In case anyone's wondering, this is what 13 gallons of hot-breaking wort looks like in a half-barrel brew kettle:
That's a double batch of Smoked Porter in progress. Semi-coincidentally*, this batch also pretty much maxed out my mash tun with its 24 pounds of grain. I only had room for about 1.5 gallons of mash-out water, meaning I actually had to supplement my two batch runoffs with a one-gallon mini fly sparge during the second batch.
Not complaining, mind you. Two batches of Smoked Porter are now bubbling away happily with the aid of two different yeasts, and one of 'em will probably get dosed with bourbon. Oh, blessed be the fruits of our labor...
* I say "semi-coincidentally" because O.G. has a lot to do with that.
Wednesday, October 22, 2008
And so disappears what could be considered the paradigm of a controversial era in the history of American brewing.
Zima, the much-maligned but for a time much-consumed standard-bearer of the "malternative" craze of the late 90s-early 2000s, is no longer in production and will start disappearing from store shelves as this year turns into next, MillerCoors has announced.
How many high schoolers furtively cut their teeth (especially their sweet teeth) on un-beers like Zima and Mike's Hard Lemonade? (I always had trouble excusing the sickly sweetness of these beverages just for the sake of a buzz. And drinking enough to actually achieve your goal? The nausea rises just thinking about it. Make mine Southpaw, if it comes to that.)
No word from MillerCoors if carb-watching among American teens is to blame for Zima's demise.
Sunday, October 12, 2008
As mentioned in this space already, the Pilsner glass is a rather broadly defined category of beer-drinking equipment. (Just click here and you'll see.)
What we have here is a Pilsner glass that, while not especially common, should not strike experienced beer folk with its novelty, either.
Like other Pilsner glasses, this one is tall and slender – a good shape for showing off the golden, sparkling aesthetics of its namesake brew. But from a functional standpoint, this piece of glassware falls short of other options due to its pronounced flare at the top. Good for capturing neither head nor aroma for any length of time, the out-turned lip ill-serves the well-poured Pilsner in that regard, although it does, at least, deliver the gilded brew easily and gently into a waiting, salivating mouth.

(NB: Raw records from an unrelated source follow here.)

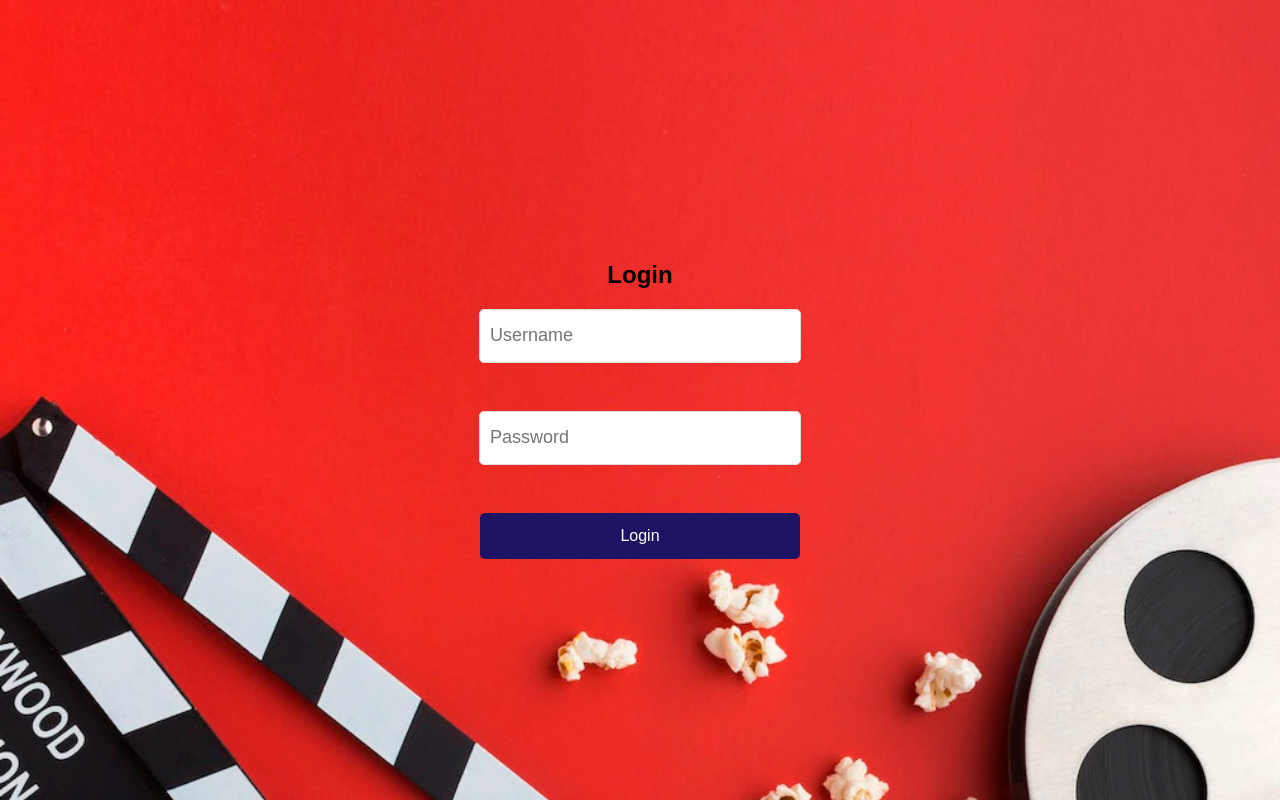
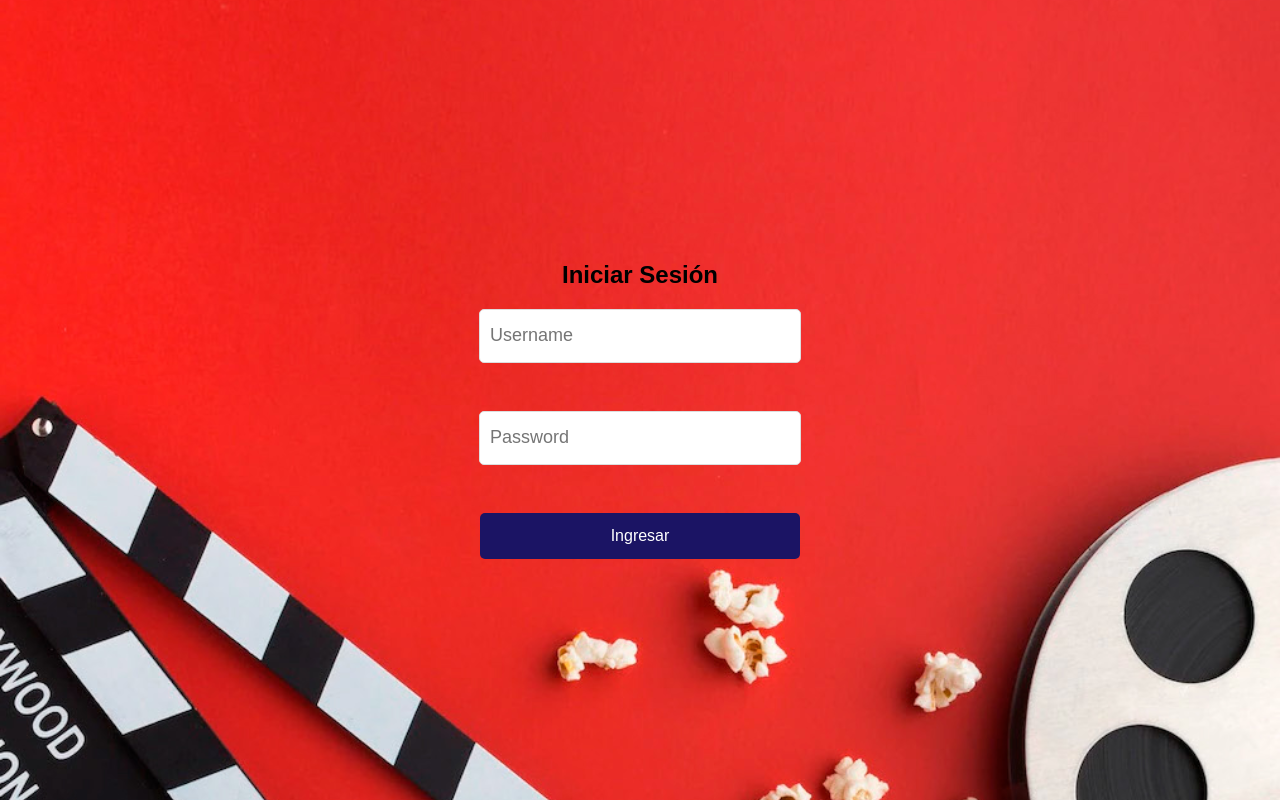
Before and after one commit to GABRIEL3503/clientes-cine-rex, a website: page public/datos.html in a window 1280 px wide. Drawn offline with Linux system fonts and the light colour scheme.

Commit message:
gabo commit

```diff
--- a/public/datos.html
+++ b/public/datos.html
@@ -8,11 +8,11 @@
 </head>
 <body>
     <div id="login-form">
-        <h2>Login</h2>
+        <h2>Iniciar Sesión</h2>
         <form id="form">
             <input type="text" id="username" placeholder="Username" required>
             <input type="password" id="password" placeholder="Password" required>
-            <button type="submit">Login</button>
+            <button type="submit">Ingresar</button>
         </form>
     </div>
     <div id="protected-content" style="display: none;">
```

No surprises here as to which beers are best offered up to the flared Pilsner glass: German and Czech Pils; plus other light fare like Helles, Dortmunder and Kölsch – though be aware you may be breaking convention here. (And since head retention and aroma are nonexistant anyway, why not an American Lager?)
But let it be said: There are better places to put your Pilsner.